The Buckeye Institute, a conservative think tank, has added its name to a growing list of organizations calling for bail reform in Ohio, reports Cleveland.com. The institute released a report Monday that contends the practice of requiring defendants to post money in order to secure their release from jail is an “inefficient, expensive, unfair means of protecting communities that has proven no guarantee to stopping repeat offenders.” The report, “Money Bail”: Making Ohio a More Dangerous Place to Live, is authored is by the institute’s Daniel Dew. Dew cited media articles about bail-related issues including several from cleveland.com and The Plain Dealer. Cleveland.com’s ongoing Justice for All series is examining inequities in the judicial system, including the use of bail.

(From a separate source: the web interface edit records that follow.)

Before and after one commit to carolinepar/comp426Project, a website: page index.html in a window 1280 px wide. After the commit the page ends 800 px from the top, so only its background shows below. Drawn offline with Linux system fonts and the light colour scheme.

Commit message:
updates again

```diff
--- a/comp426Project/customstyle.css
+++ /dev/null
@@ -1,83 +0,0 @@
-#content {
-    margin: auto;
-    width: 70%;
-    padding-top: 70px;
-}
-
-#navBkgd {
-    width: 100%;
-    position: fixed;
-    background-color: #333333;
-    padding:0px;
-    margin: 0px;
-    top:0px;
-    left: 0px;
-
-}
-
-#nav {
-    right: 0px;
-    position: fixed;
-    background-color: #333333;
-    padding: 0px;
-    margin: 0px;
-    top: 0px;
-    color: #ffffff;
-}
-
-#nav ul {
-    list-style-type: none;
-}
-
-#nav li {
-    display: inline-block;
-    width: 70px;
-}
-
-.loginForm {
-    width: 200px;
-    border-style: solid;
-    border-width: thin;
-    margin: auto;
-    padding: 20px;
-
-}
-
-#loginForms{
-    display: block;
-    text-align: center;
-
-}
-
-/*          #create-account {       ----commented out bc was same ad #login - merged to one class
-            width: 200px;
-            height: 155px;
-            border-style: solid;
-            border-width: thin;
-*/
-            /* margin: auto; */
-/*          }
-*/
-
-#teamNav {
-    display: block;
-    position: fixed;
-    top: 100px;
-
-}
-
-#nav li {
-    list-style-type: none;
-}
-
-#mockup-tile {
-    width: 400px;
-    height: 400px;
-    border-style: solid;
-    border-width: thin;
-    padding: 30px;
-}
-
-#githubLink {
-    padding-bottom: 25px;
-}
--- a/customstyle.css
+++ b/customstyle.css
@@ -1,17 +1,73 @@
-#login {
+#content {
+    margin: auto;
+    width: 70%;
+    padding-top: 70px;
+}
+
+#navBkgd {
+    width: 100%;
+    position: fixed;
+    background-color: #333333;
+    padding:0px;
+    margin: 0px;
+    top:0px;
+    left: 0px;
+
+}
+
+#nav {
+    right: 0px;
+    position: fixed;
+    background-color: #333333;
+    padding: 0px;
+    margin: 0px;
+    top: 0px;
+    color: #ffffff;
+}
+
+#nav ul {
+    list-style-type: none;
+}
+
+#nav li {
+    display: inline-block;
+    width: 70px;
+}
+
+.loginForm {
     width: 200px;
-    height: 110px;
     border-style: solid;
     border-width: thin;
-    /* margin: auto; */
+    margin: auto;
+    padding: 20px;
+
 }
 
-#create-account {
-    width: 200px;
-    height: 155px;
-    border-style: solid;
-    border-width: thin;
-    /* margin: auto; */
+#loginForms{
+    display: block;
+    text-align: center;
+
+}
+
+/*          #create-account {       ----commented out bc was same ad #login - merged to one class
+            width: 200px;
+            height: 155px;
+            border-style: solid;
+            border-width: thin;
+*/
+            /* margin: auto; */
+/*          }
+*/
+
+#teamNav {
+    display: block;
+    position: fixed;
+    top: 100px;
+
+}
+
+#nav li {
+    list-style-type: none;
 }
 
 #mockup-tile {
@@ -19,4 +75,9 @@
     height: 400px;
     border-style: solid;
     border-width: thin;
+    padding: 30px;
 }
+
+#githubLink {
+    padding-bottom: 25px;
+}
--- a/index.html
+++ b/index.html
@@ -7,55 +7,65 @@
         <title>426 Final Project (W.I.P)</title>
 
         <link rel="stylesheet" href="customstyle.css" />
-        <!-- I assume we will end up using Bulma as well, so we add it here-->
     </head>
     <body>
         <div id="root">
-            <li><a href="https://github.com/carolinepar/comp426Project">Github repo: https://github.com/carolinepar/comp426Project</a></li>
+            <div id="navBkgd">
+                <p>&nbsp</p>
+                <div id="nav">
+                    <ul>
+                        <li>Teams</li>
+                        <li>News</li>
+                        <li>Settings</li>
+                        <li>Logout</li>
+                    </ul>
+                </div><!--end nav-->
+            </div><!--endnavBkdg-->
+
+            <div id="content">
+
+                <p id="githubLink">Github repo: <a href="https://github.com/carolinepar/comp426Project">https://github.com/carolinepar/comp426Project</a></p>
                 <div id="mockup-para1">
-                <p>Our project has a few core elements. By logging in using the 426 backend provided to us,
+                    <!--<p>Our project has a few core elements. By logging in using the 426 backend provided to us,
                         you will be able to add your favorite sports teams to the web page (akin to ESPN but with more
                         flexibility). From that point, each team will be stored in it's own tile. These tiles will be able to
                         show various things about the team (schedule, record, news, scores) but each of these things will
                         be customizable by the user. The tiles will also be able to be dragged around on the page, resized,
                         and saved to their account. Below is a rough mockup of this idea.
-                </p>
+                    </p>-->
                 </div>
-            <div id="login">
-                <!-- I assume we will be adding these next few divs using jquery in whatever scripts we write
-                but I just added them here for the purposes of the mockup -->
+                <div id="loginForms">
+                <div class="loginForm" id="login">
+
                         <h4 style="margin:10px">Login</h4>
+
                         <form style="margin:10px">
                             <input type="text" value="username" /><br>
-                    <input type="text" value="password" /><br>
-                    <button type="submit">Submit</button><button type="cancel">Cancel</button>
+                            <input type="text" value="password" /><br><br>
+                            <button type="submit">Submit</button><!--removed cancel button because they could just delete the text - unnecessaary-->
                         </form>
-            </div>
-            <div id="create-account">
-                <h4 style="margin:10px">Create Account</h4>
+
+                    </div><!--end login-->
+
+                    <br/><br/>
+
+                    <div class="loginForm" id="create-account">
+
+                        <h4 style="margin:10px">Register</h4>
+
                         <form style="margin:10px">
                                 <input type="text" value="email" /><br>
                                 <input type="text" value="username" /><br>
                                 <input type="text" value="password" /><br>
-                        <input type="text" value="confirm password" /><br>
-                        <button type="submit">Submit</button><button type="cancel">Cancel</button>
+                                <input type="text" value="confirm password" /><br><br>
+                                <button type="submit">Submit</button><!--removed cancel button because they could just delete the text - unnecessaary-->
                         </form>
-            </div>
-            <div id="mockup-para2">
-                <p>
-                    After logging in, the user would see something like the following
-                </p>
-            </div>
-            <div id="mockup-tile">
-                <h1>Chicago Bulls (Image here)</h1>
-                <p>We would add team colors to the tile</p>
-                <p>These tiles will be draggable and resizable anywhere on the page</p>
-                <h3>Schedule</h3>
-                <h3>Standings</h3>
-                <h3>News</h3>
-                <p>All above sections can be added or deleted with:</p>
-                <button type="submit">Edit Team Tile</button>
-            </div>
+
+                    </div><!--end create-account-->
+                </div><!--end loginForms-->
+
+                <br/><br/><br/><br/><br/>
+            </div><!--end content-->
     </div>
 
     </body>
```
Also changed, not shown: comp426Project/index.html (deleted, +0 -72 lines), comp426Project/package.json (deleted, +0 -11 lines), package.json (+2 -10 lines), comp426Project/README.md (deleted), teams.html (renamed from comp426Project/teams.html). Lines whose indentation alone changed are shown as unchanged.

Cleveland.com write about a man who spent four days in jail after being arrested for drunken jaywalking. Another was about a traffic offender who spent a week in jail after he failed to pay a traffic ticket for driving on a suspended license. Both cases were cited by the Buckeye Institute report. “Many criminal justice systems throughout the country . . . foster an outmoded practice of pretrial release that allows accused murderers, child rapists, armed robbers, and dangerous gang members to be arrested and released into our communities to await trial,” the report states. “Meanwhile, many jurisdictions allow otherwise law-abiding, harmless citizens to sit in jail for days, weeks, or even months before trial for jaywalking, violating dress-codes, or failing to pay traffic tickets.” The report cites Lucas County, Oh., for using evidence-based risk-assessment tools that it says have resulted in less crime by those released from jail and awaiting trial and a higher rate of defendants making their scheduled court appearances.